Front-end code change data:
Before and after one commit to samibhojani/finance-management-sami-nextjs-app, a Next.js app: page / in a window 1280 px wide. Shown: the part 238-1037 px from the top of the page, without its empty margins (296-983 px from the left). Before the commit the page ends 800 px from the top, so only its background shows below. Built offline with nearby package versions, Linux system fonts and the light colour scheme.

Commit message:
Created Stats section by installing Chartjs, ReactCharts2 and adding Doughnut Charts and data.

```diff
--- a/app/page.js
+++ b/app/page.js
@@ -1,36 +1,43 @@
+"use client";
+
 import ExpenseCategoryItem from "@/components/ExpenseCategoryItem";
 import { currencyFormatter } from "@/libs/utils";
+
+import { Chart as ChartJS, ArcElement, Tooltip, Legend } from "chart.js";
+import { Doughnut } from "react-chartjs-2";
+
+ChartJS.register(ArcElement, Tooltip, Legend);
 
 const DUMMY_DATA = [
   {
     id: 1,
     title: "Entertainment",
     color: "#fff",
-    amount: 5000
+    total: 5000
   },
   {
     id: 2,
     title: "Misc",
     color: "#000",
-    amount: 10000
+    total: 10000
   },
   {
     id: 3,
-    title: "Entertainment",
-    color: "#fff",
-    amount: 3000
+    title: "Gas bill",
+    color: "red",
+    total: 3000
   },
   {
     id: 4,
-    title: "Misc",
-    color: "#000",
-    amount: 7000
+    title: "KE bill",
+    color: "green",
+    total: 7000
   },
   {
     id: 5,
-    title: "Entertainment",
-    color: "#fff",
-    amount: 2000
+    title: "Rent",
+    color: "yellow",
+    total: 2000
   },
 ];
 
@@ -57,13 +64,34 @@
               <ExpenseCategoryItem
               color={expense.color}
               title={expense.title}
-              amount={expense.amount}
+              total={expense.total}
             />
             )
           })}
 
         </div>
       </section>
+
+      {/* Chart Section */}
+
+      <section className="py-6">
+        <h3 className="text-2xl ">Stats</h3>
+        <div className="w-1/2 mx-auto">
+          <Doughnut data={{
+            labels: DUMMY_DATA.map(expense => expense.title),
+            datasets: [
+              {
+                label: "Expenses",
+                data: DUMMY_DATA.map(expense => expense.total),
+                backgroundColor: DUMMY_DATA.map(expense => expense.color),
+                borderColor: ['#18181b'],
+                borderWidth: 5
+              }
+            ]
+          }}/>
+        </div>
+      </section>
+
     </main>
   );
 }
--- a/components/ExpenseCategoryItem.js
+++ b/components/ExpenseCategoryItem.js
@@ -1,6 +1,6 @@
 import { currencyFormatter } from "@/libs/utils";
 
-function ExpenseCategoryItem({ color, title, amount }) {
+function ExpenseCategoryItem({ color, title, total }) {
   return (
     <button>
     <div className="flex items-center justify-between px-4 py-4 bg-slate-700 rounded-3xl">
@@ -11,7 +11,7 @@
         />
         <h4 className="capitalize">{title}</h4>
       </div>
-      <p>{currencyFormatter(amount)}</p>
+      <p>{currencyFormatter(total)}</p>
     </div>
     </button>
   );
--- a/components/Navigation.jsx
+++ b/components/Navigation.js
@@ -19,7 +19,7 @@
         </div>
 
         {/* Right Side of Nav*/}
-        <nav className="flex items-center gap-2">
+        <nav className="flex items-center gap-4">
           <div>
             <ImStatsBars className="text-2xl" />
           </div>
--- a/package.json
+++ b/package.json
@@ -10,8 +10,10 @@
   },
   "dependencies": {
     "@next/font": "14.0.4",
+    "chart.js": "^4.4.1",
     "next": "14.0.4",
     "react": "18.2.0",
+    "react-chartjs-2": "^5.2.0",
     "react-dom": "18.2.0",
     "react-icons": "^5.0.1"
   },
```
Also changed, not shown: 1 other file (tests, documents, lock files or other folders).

» **WHAT YOU ARE ASKED TO DO**:
The full set of entries must be restated exactly, with none omitted.

» **RESPONSE BOX**:
Before and after one commit to samibhojani/finance-management-sami-nextjs-app, a Next.js app: page / in a window 1280 px wide. Shown: the part 238-1037 px from the top of the page, without its empty margins (296-983 px from the left). Before the commit the page ends 800 px from the top, so only its background shows below. Built offline with nearby package versions, Linux system fonts and the light colour scheme.

Commit message:
Created Stats section by installing Chartjs, ReactCharts2 and adding Doughnut Charts and data.

```diff
--- a/app/page.js
+++ b/app/page.js
@@ -1,36 +1,43 @@
+"use client";
+
 import ExpenseCategoryItem from "@/components/ExpenseCategoryItem";
 import { currencyFormatter } from "@/libs/utils";
+
+import { Chart as ChartJS, ArcElement, Tooltip, Legend } from "chart.js";
+import { Doughnut } from "react-chartjs-2";
+
+ChartJS.register(ArcElement, Tooltip, Legend);
 
 const DUMMY_DATA = [
   {
     id: 1,
     title: "Entertainment",
     color: "#fff",
-    amount: 5000
+    total: 5000
   },
   {
     id: 2,
     title: "Misc",
     color: "#000",
-    amount: 10000
+    total: 10000
   },
   {
     id: 3,
-    title: "Entertainment",
-    color: "#fff",
-    amount: 3000
+    title: "Gas bill",
+    color: "red",
+    total: 3000
   },
   {
     id: 4,
-    title: "Misc",
-    color: "#000",
-    amount: 7000
+    title: "KE bill",
+    color: "green",
+    total: 7000
   },
   {
     id: 5,
-    title: "Entertainment",
-    color: "#fff",
-    amount: 2000
+    title: "Rent",
+    color: "yellow",
+    total: 2000
   },
 ];
 
@@ -57,13 +64,34 @@
               <ExpenseCategoryItem
               color={expense.color}
               title={expense.title}
-              amount={expense.amount}
+              total={expense.total}
             />
             )
           })}
 
         </div>
       </section>
+
+      {/* Chart Section */}
+
+      <section className="py-6">
+        <h3 className="text-2xl ">Stats</h3>
+        <div className="w-1/2 mx-auto">
+          <Doughnut data={{
+            labels: DUMMY_DATA.map(expense => expense.title),
+            datasets: [
+              {
+                label: "Expenses",
+                data: DUMMY_DATA.map(expense => expense.total),
+                backgroundColor: DUMMY_DATA.map(expense => expense.color),
+                borderColor: ['#18181b'],
+                borderWidth: 5
+              }
+            ]
+          }}/>
+        </div>
+      </section>
+
     </main>
   );
 }
--- a/components/ExpenseCategoryItem.js
+++ b/components/ExpenseCategoryItem.js
@@ -1,6 +1,6 @@
 import { currencyFormatter } from "@/libs/utils";
 
-function ExpenseCategoryItem({ color, title, amount }) {
+function ExpenseCategoryItem({ color, title, total }) {
   return (
     <button>
     <div className="flex items-center justify-between px-4 py-4 bg-slate-700 rounded-3xl">
@@ -11,7 +11,7 @@
         />
         <h4 className="capitalize">{title}</h4>
       </div>
-      <p>{currencyFormatter(amount)}</p>
+      <p>{currencyFormatter(total)}</p>
     </div>
     </button>
   );
--- a/components/Navigation.jsx
+++ b/components/Navigation.js
@@ -19,7 +19,7 @@
         </div>
 
         {/* Right Side of Nav*/}
-        <nav className="flex items-center gap-2">
+        <nav className="flex items-center gap-4">
           <div>
             <ImStatsBars className="text-2xl" />
           </div>
--- a/package.json
+++ b/package.json
@@ -10,8 +10,10 @@
   },
   "dependencies": {
     "@next/font": "14.0.4",
+    "chart.js": "^4.4.1",
     "next": "14.0.4",
     "react": "18.2.0",
+    "react-chartjs-2": "^5.2.0",
     "react-dom": "18.2.0",
     "react-icons": "^5.0.1"
   },
```
Also changed, not shown: 1 other file (tests, documents, lock files or other folders).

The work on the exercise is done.